ACTIVITY ::
Scan the lines below and report each one containing "arch" by copying it.

DATASET ::
----

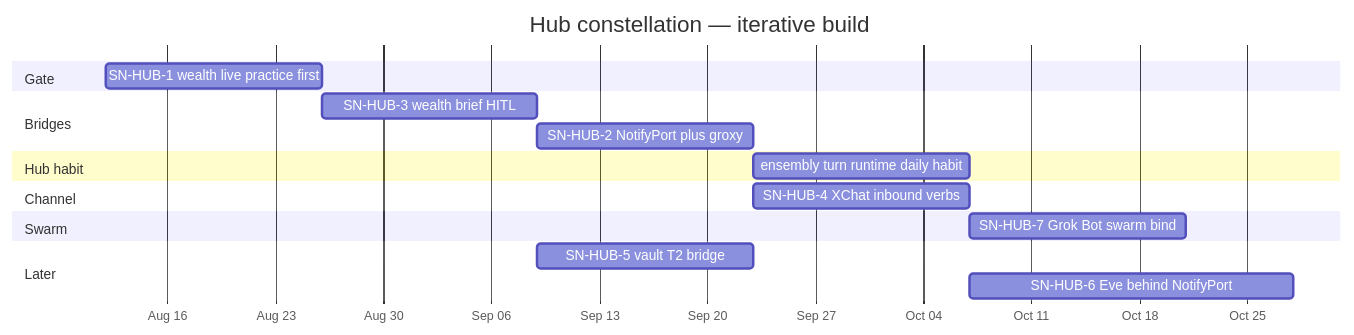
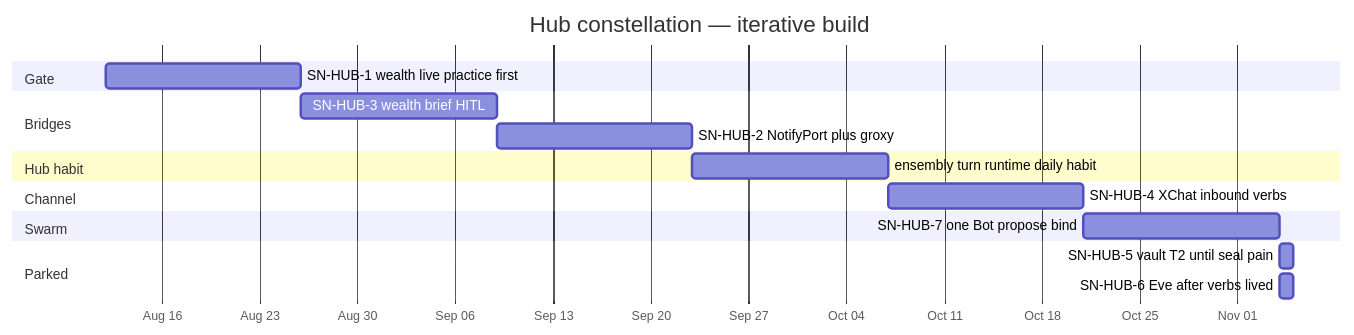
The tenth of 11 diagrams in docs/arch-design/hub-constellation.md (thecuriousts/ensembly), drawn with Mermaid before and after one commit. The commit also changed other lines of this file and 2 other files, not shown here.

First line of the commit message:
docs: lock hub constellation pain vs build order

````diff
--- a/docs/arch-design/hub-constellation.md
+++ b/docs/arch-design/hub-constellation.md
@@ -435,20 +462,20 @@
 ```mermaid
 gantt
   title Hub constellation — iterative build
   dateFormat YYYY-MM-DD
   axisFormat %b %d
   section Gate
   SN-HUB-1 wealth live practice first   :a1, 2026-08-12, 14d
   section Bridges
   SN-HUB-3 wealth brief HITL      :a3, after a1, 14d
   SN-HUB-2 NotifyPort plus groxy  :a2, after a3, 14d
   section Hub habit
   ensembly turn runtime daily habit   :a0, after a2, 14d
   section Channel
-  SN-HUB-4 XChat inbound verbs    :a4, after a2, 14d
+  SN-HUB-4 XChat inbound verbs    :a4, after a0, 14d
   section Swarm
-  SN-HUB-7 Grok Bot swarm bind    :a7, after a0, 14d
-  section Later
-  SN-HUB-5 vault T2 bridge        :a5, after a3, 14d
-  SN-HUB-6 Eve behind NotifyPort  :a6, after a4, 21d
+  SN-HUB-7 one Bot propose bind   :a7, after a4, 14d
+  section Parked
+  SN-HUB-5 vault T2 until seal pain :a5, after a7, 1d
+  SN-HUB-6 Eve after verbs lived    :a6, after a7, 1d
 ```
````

----

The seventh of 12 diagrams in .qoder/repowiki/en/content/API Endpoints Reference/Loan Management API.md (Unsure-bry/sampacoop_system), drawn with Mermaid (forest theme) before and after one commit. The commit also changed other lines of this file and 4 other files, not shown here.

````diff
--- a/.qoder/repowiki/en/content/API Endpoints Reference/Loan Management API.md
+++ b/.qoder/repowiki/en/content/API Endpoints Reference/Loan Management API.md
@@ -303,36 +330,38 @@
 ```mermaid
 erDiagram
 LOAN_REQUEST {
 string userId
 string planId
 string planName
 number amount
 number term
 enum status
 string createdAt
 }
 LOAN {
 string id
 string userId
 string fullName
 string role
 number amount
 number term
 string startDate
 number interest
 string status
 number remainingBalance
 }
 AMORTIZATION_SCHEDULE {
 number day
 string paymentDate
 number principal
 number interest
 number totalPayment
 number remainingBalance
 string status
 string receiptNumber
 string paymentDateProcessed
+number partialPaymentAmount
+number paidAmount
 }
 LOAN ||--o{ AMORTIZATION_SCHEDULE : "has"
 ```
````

----

SOLVED EXERCISE ::
The tenth of 11 diagrams in docs/arch-design/hub-constellation.md (thecuriousts/ensembly), drawn with Mermaid before and after one commit. The commit also changed other lines of this file and 2 other files, not shown here.
--- a/docs/arch-design/hub-constellation.md
+++ b/docs/arch-design/hub-constellation.md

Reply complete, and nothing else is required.